| What to work on |
Your answer must be the full set of records, repeated exactly.

| Records contained in a dataset |
----------------

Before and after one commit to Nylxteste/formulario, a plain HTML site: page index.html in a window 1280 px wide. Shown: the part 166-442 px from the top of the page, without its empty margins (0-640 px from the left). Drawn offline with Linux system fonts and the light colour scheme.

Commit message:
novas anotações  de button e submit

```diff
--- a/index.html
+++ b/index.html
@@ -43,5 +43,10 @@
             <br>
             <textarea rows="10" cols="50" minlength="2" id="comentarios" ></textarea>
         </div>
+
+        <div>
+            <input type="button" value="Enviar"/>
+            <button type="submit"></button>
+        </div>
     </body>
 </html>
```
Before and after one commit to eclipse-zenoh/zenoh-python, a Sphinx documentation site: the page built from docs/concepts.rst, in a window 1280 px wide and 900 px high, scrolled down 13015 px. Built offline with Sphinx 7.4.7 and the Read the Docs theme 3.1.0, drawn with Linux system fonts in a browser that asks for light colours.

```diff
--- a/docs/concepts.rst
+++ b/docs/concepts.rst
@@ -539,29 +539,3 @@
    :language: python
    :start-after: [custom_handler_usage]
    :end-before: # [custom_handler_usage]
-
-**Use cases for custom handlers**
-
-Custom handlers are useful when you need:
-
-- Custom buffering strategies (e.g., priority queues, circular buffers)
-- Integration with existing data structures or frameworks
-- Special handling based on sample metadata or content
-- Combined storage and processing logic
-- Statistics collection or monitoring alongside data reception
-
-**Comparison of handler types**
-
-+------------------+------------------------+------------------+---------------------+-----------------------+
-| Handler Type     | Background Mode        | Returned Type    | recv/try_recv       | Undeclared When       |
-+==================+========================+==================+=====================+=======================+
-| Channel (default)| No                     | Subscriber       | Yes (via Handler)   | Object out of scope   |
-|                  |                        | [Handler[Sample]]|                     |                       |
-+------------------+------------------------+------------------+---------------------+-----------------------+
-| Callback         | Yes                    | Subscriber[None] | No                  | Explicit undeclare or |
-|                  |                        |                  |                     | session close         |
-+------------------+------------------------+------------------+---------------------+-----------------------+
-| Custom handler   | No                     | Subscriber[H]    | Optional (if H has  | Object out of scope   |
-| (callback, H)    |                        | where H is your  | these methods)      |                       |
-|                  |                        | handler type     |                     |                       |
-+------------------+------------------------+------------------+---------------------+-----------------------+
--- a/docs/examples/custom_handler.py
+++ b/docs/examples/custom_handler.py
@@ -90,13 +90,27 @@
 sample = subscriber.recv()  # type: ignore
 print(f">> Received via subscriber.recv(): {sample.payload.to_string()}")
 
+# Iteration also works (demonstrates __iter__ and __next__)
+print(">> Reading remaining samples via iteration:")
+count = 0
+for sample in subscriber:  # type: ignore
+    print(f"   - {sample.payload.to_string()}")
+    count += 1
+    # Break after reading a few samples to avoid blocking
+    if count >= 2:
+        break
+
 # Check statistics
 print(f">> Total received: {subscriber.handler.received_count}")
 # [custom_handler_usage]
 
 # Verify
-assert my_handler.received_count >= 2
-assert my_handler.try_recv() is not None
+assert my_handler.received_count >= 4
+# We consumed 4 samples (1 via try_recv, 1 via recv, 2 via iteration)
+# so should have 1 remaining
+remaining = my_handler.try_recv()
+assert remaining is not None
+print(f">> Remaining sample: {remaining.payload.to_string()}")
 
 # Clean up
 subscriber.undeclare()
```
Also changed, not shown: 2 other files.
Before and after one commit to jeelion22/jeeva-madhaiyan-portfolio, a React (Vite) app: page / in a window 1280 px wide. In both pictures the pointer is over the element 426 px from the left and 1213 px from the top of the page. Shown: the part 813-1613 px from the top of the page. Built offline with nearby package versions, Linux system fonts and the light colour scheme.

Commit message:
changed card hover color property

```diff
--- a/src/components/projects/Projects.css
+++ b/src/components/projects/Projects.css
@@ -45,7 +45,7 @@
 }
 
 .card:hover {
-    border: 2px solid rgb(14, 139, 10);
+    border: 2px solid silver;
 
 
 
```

----------------

| Result of this exercise |
Before and after one commit to Nylxteste/formulario, a plain HTML site: page index.html in a window 1280 px wide. Shown: the part 166-442 px from the top of the page, without its empty margins (0-640 px from the left). Drawn offline with Linux system fonts and the light colour scheme.

Commit message:
novas anotações  de button e submit

```diff
--- a/index.html
+++ b/index.html
@@ -43,5 +43,10 @@
             <br>
             <textarea rows="10" cols="50" minlength="2" id="comentarios" ></textarea>
         </div>
+
+        <div>
+            <input type="button" value="Enviar"/>
+            <button type="submit"></button>
+        </div>
     </body>
 </html>
```
Before and after one commit to eclipse-zenoh/zenoh-python, a Sphinx documentation site: the page built from docs/concepts.rst, in a window 1280 px wide and 900 px high, scrolled down 13015 px. Built offline with Sphinx 7.4.7 and the Read the Docs theme 3.1.0, drawn with Linux system fonts in a browser that asks for light colours.

```diff
--- a/docs/concepts.rst
+++ b/docs/concepts.rst
@@ -539,29 +539,3 @@
    :language: python
    :start-after: [custom_handler_usage]
    :end-before: # [custom_handler_usage]
-
-**Use cases for custom handlers**
-
-Custom handlers are useful when you need:
-
-- Custom buffering strategies (e.g., priority queues, circular buffers)
-- Integration with existing data structures or frameworks
-- Special handling based on sample metadata or content
-- Combined storage and processing logic
-- Statistics collection or monitoring alongside data reception
-
-**Comparison of handler types**
-
-+------------------+------------------------+------------------+---------------------+-----------------------+
-| Handler Type     | Background Mode        | Returned Type    | recv/try_recv       | Undeclared When       |
-+==================+========================+==================+=====================+=======================+
-| Channel (default)| No                     | Subscriber       | Yes (via Handler)   | Object out of scope   |
-|                  |                        | [Handler[Sample]]|                     |                       |
-+------------------+------------------------+------------------+---------------------+-----------------------+
-| Callback         | Yes                    | Subscriber[None] | No                  | Explicit undeclare or |
-|                  |                        |                  |                     | session close         |
-+------------------+------------------------+------------------+---------------------+-----------------------+
-| Custom handler   | No                     | Subscriber[H]    | Optional (if H has  | Object out of scope   |
-| (callback, H)    |                        | where H is your  | these methods)      |                       |
-|                  |                        | handler type     |                     |                       |
-+------------------+------------------------+------------------+---------------------+-----------------------+
--- a/docs/examples/custom_handler.py
+++ b/docs/examples/custom_handler.py
@@ -90,13 +90,27 @@
 sample = subscriber.recv()  # type: ignore
 print(f">> Received via subscriber.recv(): {sample.payload.to_string()}")
 
+# Iteration also works (demonstrates __iter__ and __next__)
+print(">> Reading remaining samples via iteration:")
+count = 0
+for sample in subscriber:  # type: ignore
+    print(f"   - {sample.payload.to_string()}")
+    count += 1
+    # Break after reading a few samples to avoid blocking
+    if count >= 2:
+        break
+
 # Check statistics
 print(f">> Total received: {subscriber.handler.received_count}")
 # [custom_handler_usage]
 
 # Verify
-assert my_handler.received_count >= 2
-assert my_handler.try_recv() is not None
+assert my_handler.received_count >= 4
+# We consumed 4 samples (1 via try_recv, 1 via recv, 2 via iteration)
+# so should have 1 remaining
+remaining = my_handler.try_recv()
+assert remaining is not None
+print(f">> Remaining sample: {remaining.payload.to_string()}")
 
 # Clean up
 subscriber.undeclare()
```
Also changed, not shown: 2 other files.
Before and after one commit to jeelion22/jeeva-madhaiyan-portfolio, a React (Vite) app: page / in a window 1280 px wide. In both pictures the pointer is over the element 426 px from the left and 1213 px from the top of the page. Shown: the part 813-1613 px from the top of the page. Built offline with nearby package versions, Linux system fonts and the light colour scheme.

Commit message:
changed card hover color property

```diff
--- a/src/components/projects/Projects.css
+++ b/src/components/projects/Projects.css
@@ -45,7 +45,7 @@
 }
 
 .card:hover {
-    border: 2px solid rgb(14, 139, 10);
+    border: 2px solid silver;
 
 
 
```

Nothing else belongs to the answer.